▸ **EXERCISE REQUIREMENTS**
Your task is to copy each line of the listing that contains the word "rejections".

*** Opening MATERIAL PROVIDED ***

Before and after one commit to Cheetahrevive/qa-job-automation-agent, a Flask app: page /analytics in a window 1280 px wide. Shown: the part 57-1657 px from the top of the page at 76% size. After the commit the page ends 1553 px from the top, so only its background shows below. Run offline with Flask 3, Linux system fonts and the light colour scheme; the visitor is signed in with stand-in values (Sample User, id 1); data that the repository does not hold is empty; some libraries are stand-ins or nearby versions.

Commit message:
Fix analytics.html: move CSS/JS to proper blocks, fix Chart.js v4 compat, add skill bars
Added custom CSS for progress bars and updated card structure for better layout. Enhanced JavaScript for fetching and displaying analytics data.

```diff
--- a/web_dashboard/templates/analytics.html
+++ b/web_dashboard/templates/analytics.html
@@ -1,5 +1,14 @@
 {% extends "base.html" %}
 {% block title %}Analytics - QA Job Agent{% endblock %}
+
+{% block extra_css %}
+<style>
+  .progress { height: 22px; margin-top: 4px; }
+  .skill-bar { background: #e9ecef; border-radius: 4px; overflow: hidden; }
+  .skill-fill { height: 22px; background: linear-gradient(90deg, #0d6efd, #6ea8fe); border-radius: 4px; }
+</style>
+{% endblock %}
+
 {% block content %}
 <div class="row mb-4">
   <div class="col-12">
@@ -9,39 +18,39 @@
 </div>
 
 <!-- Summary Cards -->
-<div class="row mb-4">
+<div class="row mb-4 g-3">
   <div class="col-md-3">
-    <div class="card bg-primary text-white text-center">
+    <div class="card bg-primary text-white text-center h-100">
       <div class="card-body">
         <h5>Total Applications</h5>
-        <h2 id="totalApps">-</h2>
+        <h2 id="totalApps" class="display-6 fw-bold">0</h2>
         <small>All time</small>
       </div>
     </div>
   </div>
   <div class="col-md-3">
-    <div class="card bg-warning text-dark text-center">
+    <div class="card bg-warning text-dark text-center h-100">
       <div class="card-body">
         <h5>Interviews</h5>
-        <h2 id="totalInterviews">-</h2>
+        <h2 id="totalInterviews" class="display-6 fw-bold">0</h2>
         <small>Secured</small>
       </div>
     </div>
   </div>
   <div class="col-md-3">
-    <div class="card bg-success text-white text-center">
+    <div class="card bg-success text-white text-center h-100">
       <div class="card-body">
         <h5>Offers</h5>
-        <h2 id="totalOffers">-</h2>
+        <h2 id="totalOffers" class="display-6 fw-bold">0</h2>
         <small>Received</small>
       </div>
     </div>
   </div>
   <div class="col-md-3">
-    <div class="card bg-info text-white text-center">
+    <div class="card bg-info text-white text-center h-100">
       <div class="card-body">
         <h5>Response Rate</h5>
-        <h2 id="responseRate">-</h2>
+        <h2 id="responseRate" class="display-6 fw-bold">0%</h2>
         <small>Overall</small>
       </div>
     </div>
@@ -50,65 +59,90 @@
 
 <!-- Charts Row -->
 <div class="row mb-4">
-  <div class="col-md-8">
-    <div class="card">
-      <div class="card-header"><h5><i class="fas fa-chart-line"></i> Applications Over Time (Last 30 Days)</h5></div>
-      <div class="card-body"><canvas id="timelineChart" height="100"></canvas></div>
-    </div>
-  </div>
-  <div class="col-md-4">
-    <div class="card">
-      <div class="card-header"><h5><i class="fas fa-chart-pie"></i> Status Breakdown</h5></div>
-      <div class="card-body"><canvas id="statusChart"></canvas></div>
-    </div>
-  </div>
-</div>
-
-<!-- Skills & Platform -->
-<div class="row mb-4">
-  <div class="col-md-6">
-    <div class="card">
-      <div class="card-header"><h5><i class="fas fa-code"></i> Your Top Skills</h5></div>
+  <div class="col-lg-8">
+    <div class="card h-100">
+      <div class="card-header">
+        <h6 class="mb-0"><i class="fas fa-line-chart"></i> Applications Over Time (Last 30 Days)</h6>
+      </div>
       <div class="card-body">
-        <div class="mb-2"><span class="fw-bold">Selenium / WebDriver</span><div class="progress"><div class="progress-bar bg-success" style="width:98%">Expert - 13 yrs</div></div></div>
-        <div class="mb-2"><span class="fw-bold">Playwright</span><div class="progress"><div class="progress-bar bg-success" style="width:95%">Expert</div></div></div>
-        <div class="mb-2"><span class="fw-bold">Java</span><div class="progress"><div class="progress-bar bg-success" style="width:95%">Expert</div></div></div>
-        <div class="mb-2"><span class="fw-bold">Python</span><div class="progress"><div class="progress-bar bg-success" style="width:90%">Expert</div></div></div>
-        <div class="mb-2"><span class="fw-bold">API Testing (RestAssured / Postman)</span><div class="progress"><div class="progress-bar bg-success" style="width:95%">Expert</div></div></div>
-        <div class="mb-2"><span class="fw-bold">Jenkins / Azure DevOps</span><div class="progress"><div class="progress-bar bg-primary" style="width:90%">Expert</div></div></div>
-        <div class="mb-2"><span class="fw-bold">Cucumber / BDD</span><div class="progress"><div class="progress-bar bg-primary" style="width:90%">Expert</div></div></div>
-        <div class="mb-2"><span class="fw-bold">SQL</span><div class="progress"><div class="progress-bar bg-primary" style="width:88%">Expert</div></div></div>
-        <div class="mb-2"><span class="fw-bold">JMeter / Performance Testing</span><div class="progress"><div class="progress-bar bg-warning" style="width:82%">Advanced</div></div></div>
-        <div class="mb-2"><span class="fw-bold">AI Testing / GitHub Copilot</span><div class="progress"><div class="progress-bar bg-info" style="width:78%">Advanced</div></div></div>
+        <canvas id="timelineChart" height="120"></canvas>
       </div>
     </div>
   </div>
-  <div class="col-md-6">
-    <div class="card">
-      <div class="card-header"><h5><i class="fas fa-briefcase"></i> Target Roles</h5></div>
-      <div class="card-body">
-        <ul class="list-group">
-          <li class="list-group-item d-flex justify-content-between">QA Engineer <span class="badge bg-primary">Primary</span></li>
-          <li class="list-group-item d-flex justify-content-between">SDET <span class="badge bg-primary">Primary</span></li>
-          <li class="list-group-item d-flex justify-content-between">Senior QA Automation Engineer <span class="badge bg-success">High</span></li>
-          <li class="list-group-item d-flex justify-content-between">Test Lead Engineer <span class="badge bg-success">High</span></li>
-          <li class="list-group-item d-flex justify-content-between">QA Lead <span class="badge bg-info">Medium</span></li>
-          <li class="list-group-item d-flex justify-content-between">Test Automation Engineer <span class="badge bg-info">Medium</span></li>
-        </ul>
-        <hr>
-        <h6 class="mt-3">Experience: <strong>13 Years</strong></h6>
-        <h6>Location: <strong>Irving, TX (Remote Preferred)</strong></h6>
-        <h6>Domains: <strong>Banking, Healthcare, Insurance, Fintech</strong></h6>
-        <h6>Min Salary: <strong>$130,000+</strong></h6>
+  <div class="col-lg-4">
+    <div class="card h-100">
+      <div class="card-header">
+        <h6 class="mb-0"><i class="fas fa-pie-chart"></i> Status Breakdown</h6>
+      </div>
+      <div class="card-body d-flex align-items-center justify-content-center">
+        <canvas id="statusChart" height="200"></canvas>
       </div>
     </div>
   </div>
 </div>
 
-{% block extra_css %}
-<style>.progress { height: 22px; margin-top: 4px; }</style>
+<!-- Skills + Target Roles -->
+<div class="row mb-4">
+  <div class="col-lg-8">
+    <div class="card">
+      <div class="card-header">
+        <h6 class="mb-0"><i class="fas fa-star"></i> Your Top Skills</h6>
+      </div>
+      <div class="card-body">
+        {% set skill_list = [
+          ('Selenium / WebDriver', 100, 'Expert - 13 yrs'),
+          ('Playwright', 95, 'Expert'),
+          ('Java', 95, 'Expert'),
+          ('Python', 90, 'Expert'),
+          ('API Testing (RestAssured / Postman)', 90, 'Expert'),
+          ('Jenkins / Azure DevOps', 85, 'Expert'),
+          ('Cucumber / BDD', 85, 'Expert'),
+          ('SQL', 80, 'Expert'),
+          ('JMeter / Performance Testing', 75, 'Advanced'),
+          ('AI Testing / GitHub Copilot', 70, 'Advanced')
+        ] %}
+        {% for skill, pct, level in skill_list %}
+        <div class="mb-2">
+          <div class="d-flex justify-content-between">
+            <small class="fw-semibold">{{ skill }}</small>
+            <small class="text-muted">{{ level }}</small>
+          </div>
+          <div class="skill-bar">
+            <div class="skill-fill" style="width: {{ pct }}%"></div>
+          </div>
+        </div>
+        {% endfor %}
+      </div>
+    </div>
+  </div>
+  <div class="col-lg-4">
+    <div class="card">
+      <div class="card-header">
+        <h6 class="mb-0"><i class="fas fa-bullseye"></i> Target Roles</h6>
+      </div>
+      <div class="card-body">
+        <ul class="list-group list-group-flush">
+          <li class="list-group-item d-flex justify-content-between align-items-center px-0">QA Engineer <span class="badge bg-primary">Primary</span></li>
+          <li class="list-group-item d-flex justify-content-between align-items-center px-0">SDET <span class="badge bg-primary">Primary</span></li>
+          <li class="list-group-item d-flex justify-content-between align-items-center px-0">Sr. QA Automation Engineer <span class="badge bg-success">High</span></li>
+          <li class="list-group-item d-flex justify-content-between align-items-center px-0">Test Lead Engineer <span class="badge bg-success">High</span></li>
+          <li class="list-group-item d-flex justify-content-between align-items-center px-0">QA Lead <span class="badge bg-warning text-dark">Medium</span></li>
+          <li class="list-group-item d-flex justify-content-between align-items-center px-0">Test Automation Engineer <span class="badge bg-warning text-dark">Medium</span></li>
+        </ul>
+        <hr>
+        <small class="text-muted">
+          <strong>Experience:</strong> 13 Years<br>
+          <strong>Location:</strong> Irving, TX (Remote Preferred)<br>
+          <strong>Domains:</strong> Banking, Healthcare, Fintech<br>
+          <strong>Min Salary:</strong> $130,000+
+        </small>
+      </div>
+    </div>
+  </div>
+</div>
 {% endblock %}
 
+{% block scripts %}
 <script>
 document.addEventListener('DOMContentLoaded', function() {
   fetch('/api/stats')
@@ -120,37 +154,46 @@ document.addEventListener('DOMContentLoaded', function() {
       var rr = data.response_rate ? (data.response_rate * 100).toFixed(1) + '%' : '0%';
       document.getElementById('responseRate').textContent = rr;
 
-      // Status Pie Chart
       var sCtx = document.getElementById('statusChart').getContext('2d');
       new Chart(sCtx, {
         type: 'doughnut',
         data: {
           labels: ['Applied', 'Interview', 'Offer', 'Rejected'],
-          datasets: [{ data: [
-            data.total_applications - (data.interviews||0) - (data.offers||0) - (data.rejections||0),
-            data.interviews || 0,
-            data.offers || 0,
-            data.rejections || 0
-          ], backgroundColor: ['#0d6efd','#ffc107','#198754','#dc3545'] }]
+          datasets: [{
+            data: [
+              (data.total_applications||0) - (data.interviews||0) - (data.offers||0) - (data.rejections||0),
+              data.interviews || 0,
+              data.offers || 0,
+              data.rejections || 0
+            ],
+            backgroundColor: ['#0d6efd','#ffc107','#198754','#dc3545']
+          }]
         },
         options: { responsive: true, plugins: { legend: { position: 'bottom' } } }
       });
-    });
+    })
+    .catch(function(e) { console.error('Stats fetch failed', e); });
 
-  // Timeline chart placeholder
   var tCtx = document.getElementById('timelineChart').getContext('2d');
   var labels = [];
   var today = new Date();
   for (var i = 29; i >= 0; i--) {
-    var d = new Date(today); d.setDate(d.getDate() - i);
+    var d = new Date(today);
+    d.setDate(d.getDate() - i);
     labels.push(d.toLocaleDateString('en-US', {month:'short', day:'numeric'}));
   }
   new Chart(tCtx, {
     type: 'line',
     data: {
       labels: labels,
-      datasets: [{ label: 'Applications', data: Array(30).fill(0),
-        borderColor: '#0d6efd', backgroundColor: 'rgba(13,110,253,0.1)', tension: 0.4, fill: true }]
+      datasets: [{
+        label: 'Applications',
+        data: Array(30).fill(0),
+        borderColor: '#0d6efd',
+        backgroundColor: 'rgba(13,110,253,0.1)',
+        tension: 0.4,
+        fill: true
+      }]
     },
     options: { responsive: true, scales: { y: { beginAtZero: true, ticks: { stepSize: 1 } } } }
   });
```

*** Closing MATERIAL PROVIDED ***

▸ **YOUR SOLUTION**
-            data.total_applications - (data.interviews||0) - (data.offers||0) - (data.rejections||0),
-            data.rejections || 0
+              (data.total_applications||0) - (data.interviews||0) - (data.offers||0) - (data.rejections||0),
+              data.rejections || 0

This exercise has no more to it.